** Opening Record excerpts block **

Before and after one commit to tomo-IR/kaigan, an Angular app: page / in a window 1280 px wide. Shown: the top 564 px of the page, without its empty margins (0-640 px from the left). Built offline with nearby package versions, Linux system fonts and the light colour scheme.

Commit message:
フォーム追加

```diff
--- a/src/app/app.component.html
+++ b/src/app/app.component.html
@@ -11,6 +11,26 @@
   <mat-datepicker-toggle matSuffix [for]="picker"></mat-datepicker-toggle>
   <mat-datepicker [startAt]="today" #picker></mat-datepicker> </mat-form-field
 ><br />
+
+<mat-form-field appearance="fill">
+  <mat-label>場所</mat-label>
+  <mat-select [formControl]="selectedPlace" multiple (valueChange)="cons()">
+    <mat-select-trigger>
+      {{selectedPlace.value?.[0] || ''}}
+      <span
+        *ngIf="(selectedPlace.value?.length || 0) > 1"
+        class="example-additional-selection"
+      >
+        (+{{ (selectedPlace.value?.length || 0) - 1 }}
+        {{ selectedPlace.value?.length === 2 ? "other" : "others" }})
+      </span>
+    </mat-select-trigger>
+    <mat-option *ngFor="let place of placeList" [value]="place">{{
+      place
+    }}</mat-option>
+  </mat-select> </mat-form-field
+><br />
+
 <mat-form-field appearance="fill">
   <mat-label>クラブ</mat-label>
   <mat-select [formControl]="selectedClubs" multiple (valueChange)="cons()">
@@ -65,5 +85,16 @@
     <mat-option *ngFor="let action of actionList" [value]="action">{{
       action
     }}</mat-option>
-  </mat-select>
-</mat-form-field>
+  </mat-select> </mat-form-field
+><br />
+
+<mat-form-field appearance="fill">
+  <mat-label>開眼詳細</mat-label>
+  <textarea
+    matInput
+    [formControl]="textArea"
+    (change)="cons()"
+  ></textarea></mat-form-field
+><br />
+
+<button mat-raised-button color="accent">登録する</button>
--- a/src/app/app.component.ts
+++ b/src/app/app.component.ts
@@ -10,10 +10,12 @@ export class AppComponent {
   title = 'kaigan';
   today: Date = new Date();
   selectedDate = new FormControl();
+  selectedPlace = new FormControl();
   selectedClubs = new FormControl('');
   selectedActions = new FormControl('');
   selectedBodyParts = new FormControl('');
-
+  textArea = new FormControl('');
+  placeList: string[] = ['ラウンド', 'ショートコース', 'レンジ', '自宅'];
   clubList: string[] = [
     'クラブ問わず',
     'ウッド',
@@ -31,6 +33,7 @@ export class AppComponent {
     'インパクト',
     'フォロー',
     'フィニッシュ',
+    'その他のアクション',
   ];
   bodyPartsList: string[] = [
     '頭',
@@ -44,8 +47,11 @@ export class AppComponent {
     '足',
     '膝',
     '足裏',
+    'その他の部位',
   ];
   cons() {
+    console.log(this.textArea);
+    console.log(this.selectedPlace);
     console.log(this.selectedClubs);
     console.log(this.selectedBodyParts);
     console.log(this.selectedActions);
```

** Closing Record excerpts block **

• [Task to complete]:
The records above must be restated. Preserve every word.

• [Task answer]:
Before and after one commit to tomo-IR/kaigan, an Angular app: page / in a window 1280 px wide. Shown: the top 564 px of the page, without its empty margins (0-640 px from the left). Built offline with nearby package versions, Linux system fonts and the light colour scheme.

Commit message:
フォーム追加

```diff
--- a/src/app/app.component.html
+++ b/src/app/app.component.html
@@ -11,6 +11,26 @@
   <mat-datepicker-toggle matSuffix [for]="picker"></mat-datepicker-toggle>
   <mat-datepicker [startAt]="today" #picker></mat-datepicker> </mat-form-field
 ><br />
+
+<mat-form-field appearance="fill">
+  <mat-label>場所</mat-label>
+  <mat-select [formControl]="selectedPlace" multiple (valueChange)="cons()">
+    <mat-select-trigger>
+      {{selectedPlace.value?.[0] || ''}}
+      <span
+        *ngIf="(selectedPlace.value?.length || 0) > 1"
+        class="example-additional-selection"
+      >
+        (+{{ (selectedPlace.value?.length || 0) - 1 }}
+        {{ selectedPlace.value?.length === 2 ? "other" : "others" }})
+      </span>
+    </mat-select-trigger>
+    <mat-option *ngFor="let place of placeList" [value]="place">{{
+      place
+    }}</mat-option>
+  </mat-select> </mat-form-field
+><br />
+
 <mat-form-field appearance="fill">
   <mat-label>クラブ</mat-label>
   <mat-select [formControl]="selectedClubs" multiple (valueChange)="cons()">
@@ -65,5 +85,16 @@
     <mat-option *ngFor="let action of actionList" [value]="action">{{
       action
     }}</mat-option>
-  </mat-select>
-</mat-form-field>
+  </mat-select> </mat-form-field
+><br />
+
+<mat-form-field appearance="fill">
+  <mat-label>開眼詳細</mat-label>
+  <textarea
+    matInput
+    [formControl]="textArea"
+    (change)="cons()"
+  ></textarea></mat-form-field
+><br />
+
+<button mat-raised-button color="accent">登録する</button>
--- a/src/app/app.component.ts
+++ b/src/app/app.component.ts
@@ -10,10 +10,12 @@ export class AppComponent {
   title = 'kaigan';
   today: Date = new Date();
   selectedDate = new FormControl();
+  selectedPlace = new FormControl();
   selectedClubs = new FormControl('');
   selectedActions = new FormControl('');
   selectedBodyParts = new FormControl('');
-
+  textArea = new FormControl('');
+  placeList: string[] = ['ラウンド', 'ショートコース', 'レンジ', '自宅'];
   clubList: string[] = [
     'クラブ問わず',
     'ウッド',
@@ -31,6 +33,7 @@ export class AppComponent {
     'インパクト',
     'フォロー',
     'フィニッシュ',
+    'その他のアクション',
   ];
   bodyPartsList: string[] = [
     '頭',
@@ -44,8 +47,11 @@ export class AppComponent {
     '足',
     '膝',
     '足裏',
+    'その他の部位',
   ];
   cons() {
+    console.log(this.textArea);
+    console.log(this.selectedPlace);
     console.log(this.selectedClubs);
     console.log(this.selectedBodyParts);
     console.log(this.selectedActions);
```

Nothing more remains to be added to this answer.